(Web interface edit records)
*** Begin section ***

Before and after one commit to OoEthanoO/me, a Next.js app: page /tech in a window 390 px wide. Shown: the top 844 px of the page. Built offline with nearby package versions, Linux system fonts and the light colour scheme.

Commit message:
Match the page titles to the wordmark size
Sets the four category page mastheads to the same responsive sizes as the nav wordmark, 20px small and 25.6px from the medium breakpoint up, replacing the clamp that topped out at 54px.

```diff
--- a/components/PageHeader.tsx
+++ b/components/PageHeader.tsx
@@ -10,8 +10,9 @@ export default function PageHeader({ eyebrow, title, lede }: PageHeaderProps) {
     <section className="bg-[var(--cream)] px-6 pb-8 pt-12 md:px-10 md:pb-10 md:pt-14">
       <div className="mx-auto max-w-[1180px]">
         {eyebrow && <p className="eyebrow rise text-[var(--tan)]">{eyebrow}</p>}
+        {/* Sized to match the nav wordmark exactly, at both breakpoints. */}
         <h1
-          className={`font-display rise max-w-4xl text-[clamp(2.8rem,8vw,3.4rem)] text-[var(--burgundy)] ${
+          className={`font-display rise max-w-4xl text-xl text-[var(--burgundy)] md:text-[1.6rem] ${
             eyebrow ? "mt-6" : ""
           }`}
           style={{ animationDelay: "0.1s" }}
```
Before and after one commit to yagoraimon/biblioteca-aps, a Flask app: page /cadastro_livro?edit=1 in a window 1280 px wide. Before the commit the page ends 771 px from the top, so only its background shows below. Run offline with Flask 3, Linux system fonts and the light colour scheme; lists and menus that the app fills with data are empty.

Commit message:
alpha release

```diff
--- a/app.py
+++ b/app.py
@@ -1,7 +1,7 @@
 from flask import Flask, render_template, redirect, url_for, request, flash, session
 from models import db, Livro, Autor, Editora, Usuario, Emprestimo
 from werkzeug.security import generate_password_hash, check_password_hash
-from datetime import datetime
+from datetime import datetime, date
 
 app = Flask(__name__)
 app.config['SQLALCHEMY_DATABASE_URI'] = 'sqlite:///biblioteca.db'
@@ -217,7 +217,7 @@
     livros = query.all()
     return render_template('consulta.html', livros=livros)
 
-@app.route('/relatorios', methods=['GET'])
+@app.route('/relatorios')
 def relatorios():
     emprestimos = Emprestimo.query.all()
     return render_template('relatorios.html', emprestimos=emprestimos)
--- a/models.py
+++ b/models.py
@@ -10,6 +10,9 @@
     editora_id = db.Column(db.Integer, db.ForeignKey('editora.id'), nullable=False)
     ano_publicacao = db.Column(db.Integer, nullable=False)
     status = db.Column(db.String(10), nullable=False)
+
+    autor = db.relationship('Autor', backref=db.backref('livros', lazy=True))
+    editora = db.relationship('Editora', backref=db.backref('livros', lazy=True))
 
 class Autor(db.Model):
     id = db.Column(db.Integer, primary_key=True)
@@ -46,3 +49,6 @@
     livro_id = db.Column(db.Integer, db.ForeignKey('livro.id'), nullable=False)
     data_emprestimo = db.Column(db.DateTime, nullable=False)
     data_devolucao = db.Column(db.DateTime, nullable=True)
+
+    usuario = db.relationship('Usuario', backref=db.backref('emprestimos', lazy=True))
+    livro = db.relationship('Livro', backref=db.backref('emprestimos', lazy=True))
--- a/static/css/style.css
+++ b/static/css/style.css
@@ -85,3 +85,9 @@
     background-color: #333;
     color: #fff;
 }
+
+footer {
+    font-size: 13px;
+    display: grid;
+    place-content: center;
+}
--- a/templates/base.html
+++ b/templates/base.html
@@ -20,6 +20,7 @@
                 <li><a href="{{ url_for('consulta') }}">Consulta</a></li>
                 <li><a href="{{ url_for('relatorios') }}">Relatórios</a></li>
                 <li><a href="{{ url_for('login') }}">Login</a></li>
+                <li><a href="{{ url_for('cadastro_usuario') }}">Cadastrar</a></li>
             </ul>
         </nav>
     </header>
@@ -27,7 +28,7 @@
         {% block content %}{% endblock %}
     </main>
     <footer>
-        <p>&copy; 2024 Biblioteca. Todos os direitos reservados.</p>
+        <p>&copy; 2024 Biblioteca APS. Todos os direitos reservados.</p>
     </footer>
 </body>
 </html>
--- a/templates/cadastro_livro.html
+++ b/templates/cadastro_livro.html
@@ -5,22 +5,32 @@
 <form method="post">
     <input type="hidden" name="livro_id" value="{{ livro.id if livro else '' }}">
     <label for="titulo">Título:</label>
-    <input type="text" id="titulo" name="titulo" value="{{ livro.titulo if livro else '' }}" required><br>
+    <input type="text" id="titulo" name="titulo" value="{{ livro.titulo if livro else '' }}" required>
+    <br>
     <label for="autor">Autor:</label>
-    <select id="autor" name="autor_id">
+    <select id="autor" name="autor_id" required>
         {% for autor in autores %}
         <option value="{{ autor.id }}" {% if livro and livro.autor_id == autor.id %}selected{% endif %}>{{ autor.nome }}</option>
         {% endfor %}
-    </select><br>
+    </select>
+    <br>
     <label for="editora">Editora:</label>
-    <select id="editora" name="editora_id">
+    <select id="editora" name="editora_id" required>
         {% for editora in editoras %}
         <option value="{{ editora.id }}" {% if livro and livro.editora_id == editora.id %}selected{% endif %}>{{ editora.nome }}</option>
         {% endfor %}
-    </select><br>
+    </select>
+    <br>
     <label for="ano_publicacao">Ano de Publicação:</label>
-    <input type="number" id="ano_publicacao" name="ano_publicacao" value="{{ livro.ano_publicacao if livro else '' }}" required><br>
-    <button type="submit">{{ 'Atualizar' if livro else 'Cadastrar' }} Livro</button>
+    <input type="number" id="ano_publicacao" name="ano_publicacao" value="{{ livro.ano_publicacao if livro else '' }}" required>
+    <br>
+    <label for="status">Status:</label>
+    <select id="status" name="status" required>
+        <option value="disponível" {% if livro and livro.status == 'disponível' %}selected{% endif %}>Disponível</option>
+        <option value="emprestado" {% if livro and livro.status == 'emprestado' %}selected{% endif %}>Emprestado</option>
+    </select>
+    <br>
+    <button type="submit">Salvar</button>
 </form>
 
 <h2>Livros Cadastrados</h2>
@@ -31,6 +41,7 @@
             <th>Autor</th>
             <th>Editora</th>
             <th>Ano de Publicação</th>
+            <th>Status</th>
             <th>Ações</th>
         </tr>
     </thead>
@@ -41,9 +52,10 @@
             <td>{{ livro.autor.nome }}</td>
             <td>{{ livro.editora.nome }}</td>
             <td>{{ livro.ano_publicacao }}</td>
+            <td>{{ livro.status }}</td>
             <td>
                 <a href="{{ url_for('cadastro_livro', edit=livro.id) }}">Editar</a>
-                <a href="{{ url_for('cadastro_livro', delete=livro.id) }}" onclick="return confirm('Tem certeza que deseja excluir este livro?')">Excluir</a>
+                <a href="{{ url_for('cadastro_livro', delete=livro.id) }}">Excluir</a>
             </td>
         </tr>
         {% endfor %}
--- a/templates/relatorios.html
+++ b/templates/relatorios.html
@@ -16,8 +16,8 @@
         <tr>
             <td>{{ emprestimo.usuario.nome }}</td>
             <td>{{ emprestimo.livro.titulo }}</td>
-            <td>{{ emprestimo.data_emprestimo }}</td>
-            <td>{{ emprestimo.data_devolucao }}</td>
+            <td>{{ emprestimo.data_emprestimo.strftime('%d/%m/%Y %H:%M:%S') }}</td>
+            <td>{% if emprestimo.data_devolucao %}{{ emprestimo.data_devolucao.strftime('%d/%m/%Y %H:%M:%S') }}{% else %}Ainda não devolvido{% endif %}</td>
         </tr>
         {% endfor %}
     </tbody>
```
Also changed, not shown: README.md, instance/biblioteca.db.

*** End section ***

The problem
Could you reproduce all of the entries above exactly?

Answer
Before and after one commit to OoEthanoO/me, a Next.js app: page /tech in a window 390 px wide. Shown: the top 844 px of the page. Built offline with nearby package versions, Linux system fonts and the light colour scheme.

Commit message:
Match the page titles to the wordmark size
Sets the four category page mastheads to the same responsive sizes as the nav wordmark, 20px small and 25.6px from the medium breakpoint up, replacing the clamp that topped out at 54px.

```diff
--- a/components/PageHeader.tsx
+++ b/components/PageHeader.tsx
@@ -10,8 +10,9 @@ export default function PageHeader({ eyebrow, title, lede }: PageHeaderProps) {
     <section className="bg-[var(--cream)] px-6 pb-8 pt-12 md:px-10 md:pb-10 md:pt-14">
       <div className="mx-auto max-w-[1180px]">
         {eyebrow && <p className="eyebrow rise text-[var(--tan)]">{eyebrow}</p>}
+        {/* Sized to match the nav wordmark exactly, at both breakpoints. */}
         <h1
-          className={`font-display rise max-w-4xl text-[clamp(2.8rem,8vw,3.4rem)] text-[var(--burgundy)] ${
+          className={`font-display rise max-w-4xl text-xl text-[var(--burgundy)] md:text-[1.6rem] ${
             eyebrow ? "mt-6" : ""
           }`}
           style={{ animationDelay: "0.1s" }}
```
Before and after one commit to yagoraimon/biblioteca-aps, a Flask app: page /cadastro_livro?edit=1 in a window 1280 px wide. Before the commit the page ends 771 px from the top, so only its background shows below. Run offline with Flask 3, Linux system fonts and the light colour scheme; lists and menus that the app fills with data are empty.

Commit message:
alpha release

```diff
--- a/app.py
+++ b/app.py
@@ -1,7 +1,7 @@
 from flask import Flask, render_template, redirect, url_for, request, flash, session
 from models import db, Livro, Autor, Editora, Usuario, Emprestimo
 from werkzeug.security import generate_password_hash, check_password_hash
-from datetime import datetime
+from datetime import datetime, date
 
 app = Flask(__name__)
 app.config['SQLALCHEMY_DATABASE_URI'] = 'sqlite:///biblioteca.db'
@@ -217,7 +217,7 @@
     livros = query.all()
     return render_template('consulta.html', livros=livros)
 
-@app.route('/relatorios', methods=['GET'])
+@app.route('/relatorios')
 def relatorios():
     emprestimos = Emprestimo.query.all()
     return render_template('relatorios.html', emprestimos=emprestimos)
--- a/models.py
+++ b/models.py
@@ -10,6 +10,9 @@
     editora_id = db.Column(db.Integer, db.ForeignKey('editora.id'), nullable=False)
     ano_publicacao = db.Column(db.Integer, nullable=False)
     status = db.Column(db.String(10), nullable=False)
+
+    autor = db.relationship('Autor', backref=db.backref('livros', lazy=True))
+    editora = db.relationship('Editora', backref=db.backref('livros', lazy=True))
 
 class Autor(db.Model):
     id = db.Column(db.Integer, primary_key=True)
@@ -46,3 +49,6 @@
     livro_id = db.Column(db.Integer, db.ForeignKey('livro.id'), nullable=False)
     data_emprestimo = db.Column(db.DateTime, nullable=False)
     data_devolucao = db.Column(db.DateTime, nullable=True)
+
+    usuario = db.relationship('Usuario', backref=db.backref('emprestimos', lazy=True))
+    livro = db.relationship('Livro', backref=db.backref('emprestimos', lazy=True))
--- a/static/css/style.css
+++ b/static/css/style.css
@@ -85,3 +85,9 @@
     background-color: #333;
     color: #fff;
 }
+
+footer {
+    font-size: 13px;
+    display: grid;
+    place-content: center;
+}
--- a/templates/base.html
+++ b/templates/base.html
@@ -20,6 +20,7 @@
                 <li><a href="{{ url_for('consulta') }}">Consulta</a></li>
                 <li><a href="{{ url_for('relatorios') }}">Relatórios</a></li>
                 <li><a href="{{ url_for('login') }}">Login</a></li>
+                <li><a href="{{ url_for('cadastro_usuario') }}">Cadastrar</a></li>
             </ul>
         </nav>
     </header>
@@ -27,7 +28,7 @@
         {% block content %}{% endblock %}
     </main>
     <footer>
-        <p>&copy; 2024 Biblioteca. Todos os direitos reservados.</p>
+        <p>&copy; 2024 Biblioteca APS. Todos os direitos reservados.</p>
     </footer>
 </body>
 </html>
--- a/templates/cadastro_livro.html
+++ b/templates/cadastro_livro.html
@@ -5,22 +5,32 @@
 <form method="post">
     <input type="hidden" name="livro_id" value="{{ livro.id if livro else '' }}">
     <label for="titulo">Título:</label>
-    <input type="text" id="titulo" name="titulo" value="{{ livro.titulo if livro else '' }}" required><br>
+    <input type="text" id="titulo" name="titulo" value="{{ livro.titulo if livro else '' }}" required>
+    <br>
     <label for="autor">Autor:</label>
-    <select id="autor" name="autor_id">
+    <select id="autor" name="autor_id" required>
         {% for autor in autores %}
         <option value="{{ autor.id }}" {% if livro and livro.autor_id == autor.id %}selected{% endif %}>{{ autor.nome }}</option>
         {% endfor %}
-    </select><br>
+    </select>
+    <br>
     <label for="editora">Editora:</label>
-    <select id="editora" name="editora_id">
+    <select id="editora" name="editora_id" required>
         {% for editora in editoras %}
         <option value="{{ editora.id }}" {% if livro and livro.editora_id == editora.id %}selected{% endif %}>{{ editora.nome }}</option>
         {% endfor %}
-    </select><br>
+    </select>
+    <br>
     <label for="ano_publicacao">Ano de Publicação:</label>
-    <input type="number" id="ano_publicacao" name="ano_publicacao" value="{{ livro.ano_publicacao if livro else '' }}" required><br>
-    <button type="submit">{{ 'Atualizar' if livro else 'Cadastrar' }} Livro</button>
+    <input type="number" id="ano_publicacao" name="ano_publicacao" value="{{ livro.ano_publicacao if livro else '' }}" required>
+    <br>
+    <label for="status">Status:</label>
+    <select id="status" name="status" required>
+        <option value="disponível" {% if livro and livro.status == 'disponível' %}selected{% endif %}>Disponível</option>
+        <option value="emprestado" {% if livro and livro.status == 'emprestado' %}selected{% endif %}>Emprestado</option>
+    </select>
+    <br>
+    <button type="submit">Salvar</button>
 </form>
 
 <h2>Livros Cadastrados</h2>
@@ -31,6 +41,7 @@
             <th>Autor</th>
             <th>Editora</th>
             <th>Ano de Publicação</th>
+            <th>Status</th>
             <th>Ações</th>
         </tr>
     </thead>
@@ -41,9 +52,10 @@
             <td>{{ livro.autor.nome }}</td>
             <td>{{ livro.editora.nome }}</td>
             <td>{{ livro.ano_publicacao }}</td>
+            <td>{{ livro.status }}</td>
             <td>
                 <a href="{{ url_for('cadastro_livro', edit=livro.id) }}">Editar</a>
-                <a href="{{ url_for('cadastro_livro', delete=livro.id) }}" onclick="return confirm('Tem certeza que deseja excluir este livro?')">Excluir</a>
+                <a href="{{ url_for('cadastro_livro', delete=livro.id) }}">Excluir</a>
             </td>
         </tr>
         {% endfor %}
--- a/templates/relatorios.html
+++ b/templates/relatorios.html
@@ -16,8 +16,8 @@
         <tr>
             <td>{{ emprestimo.usuario.nome }}</td>
             <td>{{ emprestimo.livro.titulo }}</td>
-            <td>{{ emprestimo.data_emprestimo }}</td>
-            <td>{{ emprestimo.data_devolucao }}</td>
+            <td>{{ emprestimo.data_emprestimo.strftime('%d/%m/%Y %H:%M:%S') }}</td>
+            <td>{% if emprestimo.data_devolucao %}{{ emprestimo.data_devolucao.strftime('%d/%m/%Y %H:%M:%S') }}{% else %}Ainda não devolvido{% endif %}</td>
         </tr>
         {% endfor %}
     </tbody>
```
Also changed, not shown: README.md, instance/biblioteca.db.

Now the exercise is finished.